Week of 12/25/2017
Merry Christmas!! Christmas in our culture evokes many images and thoughts; trees, presents, egg nog, etc. But the most important human image, or really action, that brings out the central meaning of Christmas are those that embed Christ at center. The angels, shepherds, and three Kings all came to worship Christ; to pay Him homage. They knelt before Him; worshipped Him. That was their ultimate gift. God’s gift to us: to repair the most catastrophic act of man’s original sin two thousand years ago. He became man. He took on indescribable suffering to reopen the gates of heaven that man had freely closed. Christ was born to bear the boundless contempt of our sins in order to lovingly heal and save us from eternal loss. It is explicit worship of Christ, through kneeling before Him at Mass and confession, that becomes the greatest gift of mankind.
As Christmas approaches, we reflect: it remains an incredible joy, mystery, consolation, yet dramatic challenge that God is born as a defenseless baby to rescue us from the power of the devil. This is the central point in history. Thus, if God acts so radically, my response cannot be routine; it must likewise be radical!! To be a real disciple of Jesus Christ means to definitively alter my life to greater devotion to our Blessed Lord. To engage in a personal encounter with Christ is to be transformed; by joy, by relief, by consolation that God wishes me to join Him in paradise forever, and that He will pour Himself out on the Cross, suffering pain that no human being before or since ever suffered, because of Divine love.
But in turn, radical love given demands a radical love returned. St. Mother Teresa spoke many times of rescuing someone dying on the street, who suddenly embraces God because they realize what God offers them. How do I fire up the engine in my soul to embrace God more radically and achieve a happiness the world cannot give? The basics, as Our Lord tells us, are Holy Mass every Sunday, a full confession, and daily prayer. Coupled with almsgiving; that is, giving ourselves to the neglected and poor with food, monetary support, and our presence. We know we “feel good” after such activities. But, it is not because we are doing good things, it is because we conform ourselves to Christ. Our soul is slowly transformed, and the fire of God’s love burns brighter and more palpa- bly. But key: the true spiritual value of our good works is directly proportional to how deep is our union with Christ and His timeless teachings on faith and morality.

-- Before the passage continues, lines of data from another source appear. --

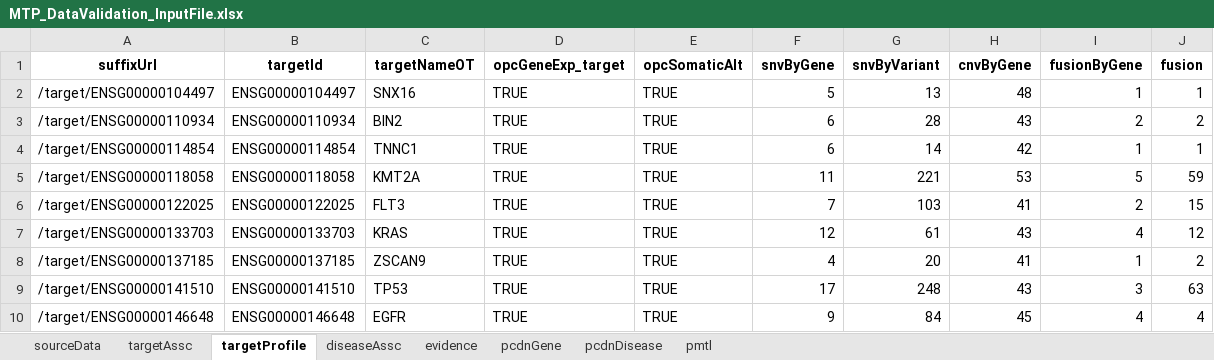
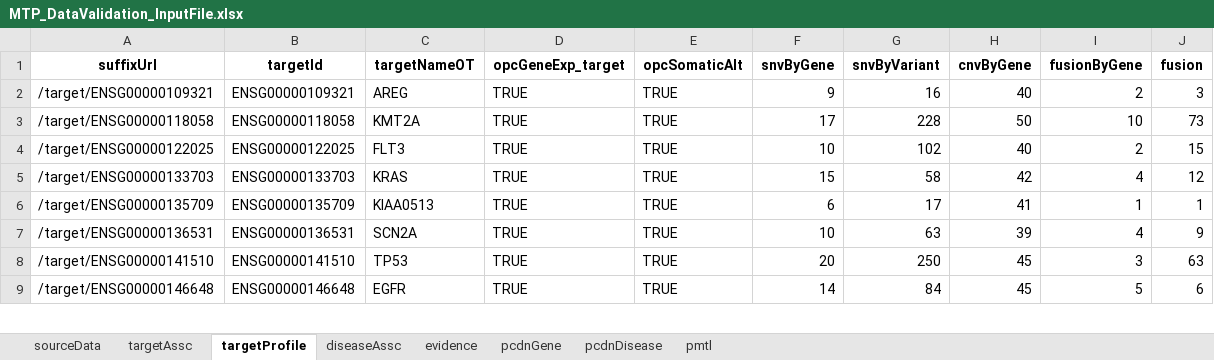
Before and after one commit to CBIIT/ccdi-mtp-data-validation, an Excel workbook: MTP_DataValidation_InputFile.xlsx, sheet targetProfile, drawn as a sheet; only a part is shown; values as stored, in another font and other column widths than the file's, no borders; removed rows and columns are numbered as before the commit, all else as after; the diff covers the shown part only; the diff names each change by its address in the sheet, - before the commit and + after, or states it on an @@ line.

```diff
--- a/MTP_DataValidation_InputFile.xlsx (sheet targetProfile)
+++ b/MTP_DataValidation_InputFile.xlsx (sheet targetProfile)
-row 2: /target/ENSG00000104497 | ENSG00000104497 | SNX16 | TRUE | TRUE | 5 | 13 | 48 | 1 | 1
-row 3: /target/ENSG00000110934 | ENSG00000110934 | BIN2 | TRUE | TRUE | 6 | 28 | 43 | 2 | 2
-row 4: /target/ENSG00000114854 | ENSG00000114854 | TNNC1 | TRUE | TRUE | 6 | 14 | 42 | 1 | 1
+row 2: /target/ENSG00000109321 | ENSG00000109321 | AREG | TRUE | TRUE | 9 | 16 | 40 | 2 | 3
-F3 (snvByGene): 11
+F3 (snvByGene): 17
-G3 (snvByVariant): 221
+G3 (snvByVariant): 228
-H3 (cnvByGene): 53
+H3 (cnvByGene): 50
-I3 (fusionByGene): 5
+I3 (fusionByGene): 10
-J3 (fusion): 59
+J3 (fusion): 73
-F4 (snvByGene): 7
+F4 (snvByGene): 10
-G4 (snvByVariant): 103
+G4 (snvByVariant): 102
-H4 (cnvByGene): 41
+H4 (cnvByGene): 40
-F5 (snvByGene): 12
+F5 (snvByGene): 15
-G5 (snvByVariant): 61
+G5 (snvByVariant): 58
-H5 (cnvByGene): 43
+H5 (cnvByGene): 42
-A6 (suffixUrl): /target/ENSG00000137185
+A6 (suffixUrl): /target/ENSG00000135709
-B6 (targetId): ENSG00000137185
+B6 (targetId): ENSG00000135709
-C6 (targetNameOT): ZSCAN9
+C6 (targetNameOT): KIAA0513
-F6 (snvByGene): 4
+F6 (snvByGene): 6
-G6 (snvByVariant): 20
+G6 (snvByVariant): 17
-J6 (fusion): 2
+J6 (fusion): 1
+row 7: /target/ENSG00000136531 | ENSG00000136531 | SCN2A | TRUE | TRUE | 10 | 63 | 39 | 4 | 9
-F8 (snvByGene): 17
+F8 (snvByGene): 20
-G8 (snvByVariant): 248
+G8 (snvByVariant): 250
-H8 (cnvByGene): 43
+H8 (cnvByGene): 45
-F9 (snvByGene): 9
+F9 (snvByGene): 14
-I9 (fusionByGene): 4
+I9 (fusionByGene): 5
-J9 (fusion): 4
+J9 (fusion): 6
```
Also changed, not shown: 6 added rows, 5 removed rows and 19 edited cells elsewhere in this sheet, sheet evidence, sheet targetAssc, sheet diseaseAssc, sheet pcdnGene, sheet pcdnDisease, sheet sourceData, 4 other files.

So, as we grab the egg nog, let us challenge ourselves to radically respond. Let’s end with some magnificent words from Pope St. Leo the Great in the fifth century:
Dearly beloved, today our Savior is born; let us rejoice. Sadness should have no place on the birthday of life. The fear of death has been swallowed up; life brings us joy with the promise of eternal happiness. No one is shut out from this joy; all share the same reason for rejoicing. Our Lord, victor over sin and death, finding no man free from sin, came to free us all. Let the saint rejoice as he sees the palm of victory at hand. Let the sinner be glad as he receives the offer of forgiveness. Let the pagan take courage as he is summoned to life. Christian, remember your dignity, and now that you share in God’s own nature, do not return by sin to your former base condition. Bear in mind who is your head and of whose body you are a member. Do not forget

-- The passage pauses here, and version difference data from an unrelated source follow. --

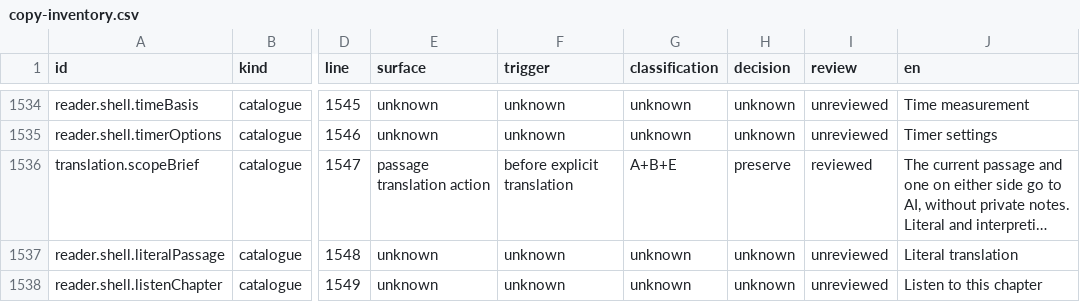
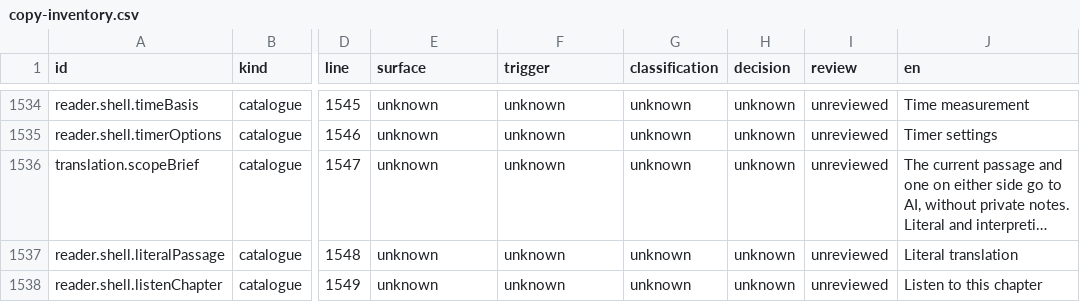
Before and after one commit to getyak/leafhour, a CSV file: docs/copy/copy-inventory.csv, drawn as a sheet; only a part is shown, gaps mark what is left out; long unchanged cells end in …; the diff covers the shown part only; the diff names each change by its address in the sheet, - before the commit and + after, or states it on an @@ line.

```diff
--- a/docs/copy/copy-inventory.csv
+++ b/docs/copy/copy-inventory.csv
-E1536 (surface): passage translation action
+E1536 (surface): unknown
-F1536 (trigger): before explicit translation
+F1536 (trigger): unknown
-G1536 (classification): A+B+E
+G1536 (classification): unknown
-H1536 (decision): preserve
+H1536 (decision): unknown
-I1536 (review): reviewed
+I1536 (review): unreviewed
```
Also changed, not shown: 5 added rows and 35 edited cells elsewhere in this file, docs/copy/copy-candidates.csv, 5 other files.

that you have been rescued from the power of darkness and brought into the light of God’s kingdom.
Special thanks to our Knights of Columbus and Pro life committee for tremendous work in sponsoring St. Nick in the gym two weeks ago after Masses with egg sandwiches and coffee and… 300 sandwiches gone! Special thanks also to our incredible adult and children’s choirs led by our music director Carolina Flores and organist/pianist Aymeric Dupre. A great concert with a wonderful turnout; beauty that brings us more deeply into Christ.
God love you,
Fr. Brian Gannon